Intestinal permeability before and after ibuprofen in families of children with Crohn's disease

Can J Gastroenterol. Jan-Feb 1999;13(1):31-6. doi: 10.1155/1999/457315.

Abstract

Background: Members of a subset of first-degree relatives of adults with Crohn's disease have been shown to have an increased baseline intestinal permeability and/or an exaggerated increase in intestinal permeability after the administration of acetylsalicylic acid.

Purpose: To determine intestinal permeability in unaffected first-degree relatives of children with Crohn's disease before and after the administration of an ibuprofen challenge.

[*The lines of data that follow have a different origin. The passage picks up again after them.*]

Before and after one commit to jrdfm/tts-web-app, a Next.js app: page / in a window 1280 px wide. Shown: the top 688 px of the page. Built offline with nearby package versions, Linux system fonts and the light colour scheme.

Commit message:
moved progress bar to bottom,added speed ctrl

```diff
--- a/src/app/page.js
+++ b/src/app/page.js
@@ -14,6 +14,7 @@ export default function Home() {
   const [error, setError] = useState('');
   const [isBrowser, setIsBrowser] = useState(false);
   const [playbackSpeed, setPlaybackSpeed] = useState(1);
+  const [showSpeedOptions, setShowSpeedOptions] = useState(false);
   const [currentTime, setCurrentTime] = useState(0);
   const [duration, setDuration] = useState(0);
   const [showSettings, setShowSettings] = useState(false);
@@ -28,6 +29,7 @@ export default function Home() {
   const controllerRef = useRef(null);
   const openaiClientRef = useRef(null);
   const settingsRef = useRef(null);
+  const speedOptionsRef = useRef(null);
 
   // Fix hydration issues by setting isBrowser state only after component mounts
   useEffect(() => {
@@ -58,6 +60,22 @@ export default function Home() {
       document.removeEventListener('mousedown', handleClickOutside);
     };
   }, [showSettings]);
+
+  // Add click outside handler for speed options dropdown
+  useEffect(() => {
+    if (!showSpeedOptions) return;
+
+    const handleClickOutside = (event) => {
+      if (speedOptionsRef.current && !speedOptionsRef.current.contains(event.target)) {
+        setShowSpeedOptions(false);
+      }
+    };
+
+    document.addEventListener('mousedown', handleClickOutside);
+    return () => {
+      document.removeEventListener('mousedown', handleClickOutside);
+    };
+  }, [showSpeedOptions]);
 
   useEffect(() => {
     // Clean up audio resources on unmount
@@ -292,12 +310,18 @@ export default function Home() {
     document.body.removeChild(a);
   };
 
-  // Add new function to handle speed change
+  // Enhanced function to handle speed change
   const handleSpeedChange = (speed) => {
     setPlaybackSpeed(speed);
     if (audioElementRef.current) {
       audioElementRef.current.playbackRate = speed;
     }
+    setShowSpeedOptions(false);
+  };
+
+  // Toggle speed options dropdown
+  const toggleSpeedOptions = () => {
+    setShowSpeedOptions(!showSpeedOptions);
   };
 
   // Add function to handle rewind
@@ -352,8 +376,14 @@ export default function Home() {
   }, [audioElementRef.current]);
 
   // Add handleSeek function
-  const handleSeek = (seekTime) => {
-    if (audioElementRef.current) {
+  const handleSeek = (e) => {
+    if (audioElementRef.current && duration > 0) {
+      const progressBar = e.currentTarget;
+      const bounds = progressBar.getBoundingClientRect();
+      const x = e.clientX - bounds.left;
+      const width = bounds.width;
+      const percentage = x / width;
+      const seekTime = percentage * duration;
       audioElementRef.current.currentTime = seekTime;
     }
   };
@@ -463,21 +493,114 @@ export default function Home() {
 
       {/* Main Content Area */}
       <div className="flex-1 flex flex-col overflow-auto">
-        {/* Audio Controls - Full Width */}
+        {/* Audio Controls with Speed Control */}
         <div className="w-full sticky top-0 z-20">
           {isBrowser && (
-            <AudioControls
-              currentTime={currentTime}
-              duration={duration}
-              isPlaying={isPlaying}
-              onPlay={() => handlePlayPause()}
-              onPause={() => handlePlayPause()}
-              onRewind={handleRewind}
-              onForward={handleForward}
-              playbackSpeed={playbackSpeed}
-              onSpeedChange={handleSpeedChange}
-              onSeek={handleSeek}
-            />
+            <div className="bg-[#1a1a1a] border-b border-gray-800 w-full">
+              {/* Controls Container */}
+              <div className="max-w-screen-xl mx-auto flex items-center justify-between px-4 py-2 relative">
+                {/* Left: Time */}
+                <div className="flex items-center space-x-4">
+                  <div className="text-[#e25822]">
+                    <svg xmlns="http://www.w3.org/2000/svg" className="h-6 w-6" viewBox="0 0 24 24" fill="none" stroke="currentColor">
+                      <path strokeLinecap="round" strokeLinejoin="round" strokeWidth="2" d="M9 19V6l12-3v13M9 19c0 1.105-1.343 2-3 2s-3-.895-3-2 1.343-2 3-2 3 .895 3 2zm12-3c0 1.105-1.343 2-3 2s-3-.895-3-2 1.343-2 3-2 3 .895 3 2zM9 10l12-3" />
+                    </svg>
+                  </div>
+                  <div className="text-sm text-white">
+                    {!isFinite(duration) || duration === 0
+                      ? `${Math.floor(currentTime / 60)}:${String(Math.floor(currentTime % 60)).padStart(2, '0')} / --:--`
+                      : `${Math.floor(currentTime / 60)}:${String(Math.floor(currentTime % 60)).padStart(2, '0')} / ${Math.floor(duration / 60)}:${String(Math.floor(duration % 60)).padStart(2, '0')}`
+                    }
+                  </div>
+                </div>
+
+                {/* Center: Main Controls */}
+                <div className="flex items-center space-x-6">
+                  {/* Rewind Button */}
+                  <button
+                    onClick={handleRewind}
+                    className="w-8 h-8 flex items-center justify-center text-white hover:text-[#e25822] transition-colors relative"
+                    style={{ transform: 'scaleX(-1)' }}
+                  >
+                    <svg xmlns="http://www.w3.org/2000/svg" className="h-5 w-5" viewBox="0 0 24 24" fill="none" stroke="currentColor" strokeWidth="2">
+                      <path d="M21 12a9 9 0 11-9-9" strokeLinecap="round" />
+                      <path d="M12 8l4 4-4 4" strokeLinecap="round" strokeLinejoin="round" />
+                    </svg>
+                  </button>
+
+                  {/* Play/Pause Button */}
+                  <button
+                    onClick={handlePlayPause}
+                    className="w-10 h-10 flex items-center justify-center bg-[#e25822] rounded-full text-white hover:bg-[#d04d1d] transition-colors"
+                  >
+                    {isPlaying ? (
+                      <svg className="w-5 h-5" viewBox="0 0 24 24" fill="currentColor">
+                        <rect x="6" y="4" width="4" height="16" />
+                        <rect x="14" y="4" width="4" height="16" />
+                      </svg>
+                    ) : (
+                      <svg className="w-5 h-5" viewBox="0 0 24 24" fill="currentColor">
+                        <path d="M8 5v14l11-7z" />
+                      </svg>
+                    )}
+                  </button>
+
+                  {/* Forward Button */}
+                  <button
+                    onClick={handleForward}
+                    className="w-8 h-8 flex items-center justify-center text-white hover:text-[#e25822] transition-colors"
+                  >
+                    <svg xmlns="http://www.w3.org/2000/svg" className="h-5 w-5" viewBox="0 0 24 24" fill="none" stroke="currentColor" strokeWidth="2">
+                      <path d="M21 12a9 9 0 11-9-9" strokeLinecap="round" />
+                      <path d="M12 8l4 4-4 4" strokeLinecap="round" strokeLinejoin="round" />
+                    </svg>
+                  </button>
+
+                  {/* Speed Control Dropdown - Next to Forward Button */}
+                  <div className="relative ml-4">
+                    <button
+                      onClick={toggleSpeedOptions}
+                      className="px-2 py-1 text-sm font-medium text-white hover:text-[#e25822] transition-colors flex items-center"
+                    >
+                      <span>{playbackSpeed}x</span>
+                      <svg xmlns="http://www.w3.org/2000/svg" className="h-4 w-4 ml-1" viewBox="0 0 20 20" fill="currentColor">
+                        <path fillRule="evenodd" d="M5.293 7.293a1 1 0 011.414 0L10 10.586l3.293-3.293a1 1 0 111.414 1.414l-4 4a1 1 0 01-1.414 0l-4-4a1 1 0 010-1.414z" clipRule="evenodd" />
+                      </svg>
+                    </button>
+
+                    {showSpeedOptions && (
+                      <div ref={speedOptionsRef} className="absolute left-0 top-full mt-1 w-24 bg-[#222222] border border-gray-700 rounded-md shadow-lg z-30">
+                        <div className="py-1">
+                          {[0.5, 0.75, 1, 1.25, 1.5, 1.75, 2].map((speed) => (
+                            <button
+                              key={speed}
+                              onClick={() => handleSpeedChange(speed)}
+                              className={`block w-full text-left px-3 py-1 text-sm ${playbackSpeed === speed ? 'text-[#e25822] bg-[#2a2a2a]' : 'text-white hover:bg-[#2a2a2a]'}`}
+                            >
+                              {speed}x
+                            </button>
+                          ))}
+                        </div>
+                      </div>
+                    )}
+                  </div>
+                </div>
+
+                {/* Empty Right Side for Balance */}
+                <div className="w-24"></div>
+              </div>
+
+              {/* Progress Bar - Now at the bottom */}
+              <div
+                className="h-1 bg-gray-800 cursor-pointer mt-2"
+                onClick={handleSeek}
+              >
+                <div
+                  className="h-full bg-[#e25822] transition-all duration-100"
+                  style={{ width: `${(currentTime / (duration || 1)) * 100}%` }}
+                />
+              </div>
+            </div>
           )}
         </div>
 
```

Methods: Lactulose-mannitol ratios, a measure of intestinal permeability, were determined in 14 healthy control families (41 subjects) and 14 families with a child with Crohn's disease (36 relatives, 14 probands) before and after ingestion of ibuprofen. An upper reference limit was defined using the control group as mean +/- 2 SD.

Results: The proportion of healthy, first-degree relatives with an exaggerated response to ibuprofen (20%, 95% CI 7% to 33%) was significantly higher than controls (P = 0.003). The exaggerated response was more common among siblings than among parents of pediatric probands.

Conclusions: Members of a subset of first-degree relatives of children with Crohn's disease have an exaggerated increase in intestinal permeability after ibuprofen ingestion. These findings are compatible with there being a genetic link between abnormalities of intestinal permeability and Crohn's disease.

Publication types

  • Research Support, Non-U.S. Gov't

MeSH terms

  • Adolescent
  • Adult
  • Anti-Inflammatory Agents, Non-Steroidal / pharmacology*
  • Crohn Disease / genetics*
  • Crohn Disease / physiopathology
  • Female
  • Humans
  • Ibuprofen / pharmacology*
  • Intestinal Absorption / drug effects*
  • Intestinal Absorption / genetics
  • Lactulose
  • Male
  • Mannitol
  • Permeability

Substances

  • Anti-Inflammatory Agents, Non-Steroidal
  • Mannitol
  • Lactulose
  • Ibuprofen